William Shakespeare. 1564–1616

The Passionate Pilgrim, XIV.

“Good night, good rest. Ah! neither be my share”

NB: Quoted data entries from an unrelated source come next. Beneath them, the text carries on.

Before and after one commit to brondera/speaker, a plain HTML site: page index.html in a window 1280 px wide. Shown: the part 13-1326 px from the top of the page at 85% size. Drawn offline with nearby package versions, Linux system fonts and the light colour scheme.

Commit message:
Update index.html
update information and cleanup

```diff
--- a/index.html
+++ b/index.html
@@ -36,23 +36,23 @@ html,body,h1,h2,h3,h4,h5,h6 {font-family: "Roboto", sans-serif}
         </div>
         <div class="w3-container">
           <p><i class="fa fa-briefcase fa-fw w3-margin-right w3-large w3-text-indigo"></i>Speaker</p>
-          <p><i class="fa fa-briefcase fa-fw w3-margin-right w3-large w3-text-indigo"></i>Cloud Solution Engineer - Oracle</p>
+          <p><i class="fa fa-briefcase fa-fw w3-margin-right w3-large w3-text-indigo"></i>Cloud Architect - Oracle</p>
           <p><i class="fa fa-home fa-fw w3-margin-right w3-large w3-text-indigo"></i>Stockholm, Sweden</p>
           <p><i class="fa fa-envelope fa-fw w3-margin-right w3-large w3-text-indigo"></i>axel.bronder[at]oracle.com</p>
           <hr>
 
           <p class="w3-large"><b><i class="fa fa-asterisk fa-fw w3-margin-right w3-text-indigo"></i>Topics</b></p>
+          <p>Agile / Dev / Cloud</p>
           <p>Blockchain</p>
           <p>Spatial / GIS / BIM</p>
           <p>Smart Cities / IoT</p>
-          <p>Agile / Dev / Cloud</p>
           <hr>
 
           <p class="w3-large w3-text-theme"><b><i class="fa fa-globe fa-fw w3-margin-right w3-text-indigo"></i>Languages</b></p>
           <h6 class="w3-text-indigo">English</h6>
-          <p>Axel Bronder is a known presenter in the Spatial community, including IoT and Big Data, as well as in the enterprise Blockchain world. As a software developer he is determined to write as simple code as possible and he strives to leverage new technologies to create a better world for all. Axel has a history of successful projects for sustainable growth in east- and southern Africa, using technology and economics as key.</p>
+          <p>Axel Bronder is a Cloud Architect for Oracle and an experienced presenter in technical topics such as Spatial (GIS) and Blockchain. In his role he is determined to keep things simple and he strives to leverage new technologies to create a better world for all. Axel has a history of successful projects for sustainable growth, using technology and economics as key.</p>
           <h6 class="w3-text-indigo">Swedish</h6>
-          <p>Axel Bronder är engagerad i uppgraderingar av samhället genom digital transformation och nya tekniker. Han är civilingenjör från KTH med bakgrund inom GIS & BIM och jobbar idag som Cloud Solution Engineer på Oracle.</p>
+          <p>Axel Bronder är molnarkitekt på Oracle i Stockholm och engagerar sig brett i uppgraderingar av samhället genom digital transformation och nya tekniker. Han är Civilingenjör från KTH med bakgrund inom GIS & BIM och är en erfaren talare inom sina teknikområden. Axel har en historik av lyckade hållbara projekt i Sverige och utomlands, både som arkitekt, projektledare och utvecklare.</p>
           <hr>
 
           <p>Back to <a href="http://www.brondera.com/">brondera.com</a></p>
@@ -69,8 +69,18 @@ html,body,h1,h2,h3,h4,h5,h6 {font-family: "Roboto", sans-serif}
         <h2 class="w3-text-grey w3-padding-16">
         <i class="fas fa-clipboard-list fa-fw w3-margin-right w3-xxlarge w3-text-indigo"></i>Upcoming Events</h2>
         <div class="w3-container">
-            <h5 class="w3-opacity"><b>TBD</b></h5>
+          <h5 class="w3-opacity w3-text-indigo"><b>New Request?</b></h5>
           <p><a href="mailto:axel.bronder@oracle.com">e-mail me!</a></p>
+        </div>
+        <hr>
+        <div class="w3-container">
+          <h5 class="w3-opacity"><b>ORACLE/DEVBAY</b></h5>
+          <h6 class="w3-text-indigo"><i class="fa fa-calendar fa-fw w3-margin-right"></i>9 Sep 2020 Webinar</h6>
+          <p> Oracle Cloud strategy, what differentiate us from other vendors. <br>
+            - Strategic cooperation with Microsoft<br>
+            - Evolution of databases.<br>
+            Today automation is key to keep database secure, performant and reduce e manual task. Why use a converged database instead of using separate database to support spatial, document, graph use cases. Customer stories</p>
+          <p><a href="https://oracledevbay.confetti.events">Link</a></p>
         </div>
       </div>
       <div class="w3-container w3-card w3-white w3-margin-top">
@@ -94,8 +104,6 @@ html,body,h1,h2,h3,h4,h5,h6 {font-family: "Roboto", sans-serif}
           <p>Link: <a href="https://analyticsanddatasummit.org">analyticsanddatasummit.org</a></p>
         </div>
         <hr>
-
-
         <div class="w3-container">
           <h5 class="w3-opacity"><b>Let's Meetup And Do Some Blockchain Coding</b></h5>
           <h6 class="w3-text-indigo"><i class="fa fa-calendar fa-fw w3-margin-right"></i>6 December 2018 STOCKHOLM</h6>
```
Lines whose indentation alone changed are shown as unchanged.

GOOD night, good rest. Ah! neither be my share:  
She bade good night that kept my rest away;  
And daff’d me to a cabin hang’d with care,  
To descant on the doubts of my decay.  
  ‘Farewell,’ quoth she, ‘and come again to-morrow:’    5
  Fare well I could not, for I supp’d with sorrow.  
Yet at my parting sweetly did she smile,  
In scorn or friendship, nill I construe whether:  
’T may be, she joy’d to jest at my exile,  
’T may be, again to make me wander thither:   10
  ‘Wander,’ a word for shadows like myself,  
  As take the pain, but cannot pluck the pelf.  
Lord! how mine eyes throw gazes to the east;  
My heart doth charge the watch; the morning rise  
Doth cite each moving sense from idle rest.   15
Not daring trust the office of mine eyes,  
  While Philomela sits and sings, I sit and mark,  
  And wish her lays were tuned like the lark;  
For she doth welcome daylight with her ditty,  
And drives away dark dismal-dreaming night:   20
The night so pack’d, I post unto my pretty;  
Heart hath his hope, and eyes their wished sight;  
  Sorrow chang’d to solace, solace mix’d with sorrow;  
  For why, she sigh’d and bade me come to-morrow.  
Were I with her, the night would post too soon;   25
But now are minutes added to the hours;  
To spite me now, each minute seems a moon;  
Yet not for me, shine sun to succour flowers!  
  Pack night, peep day; good day, of night now borrow:  
  Short, night, to-night, and length thyself to-morrow.   30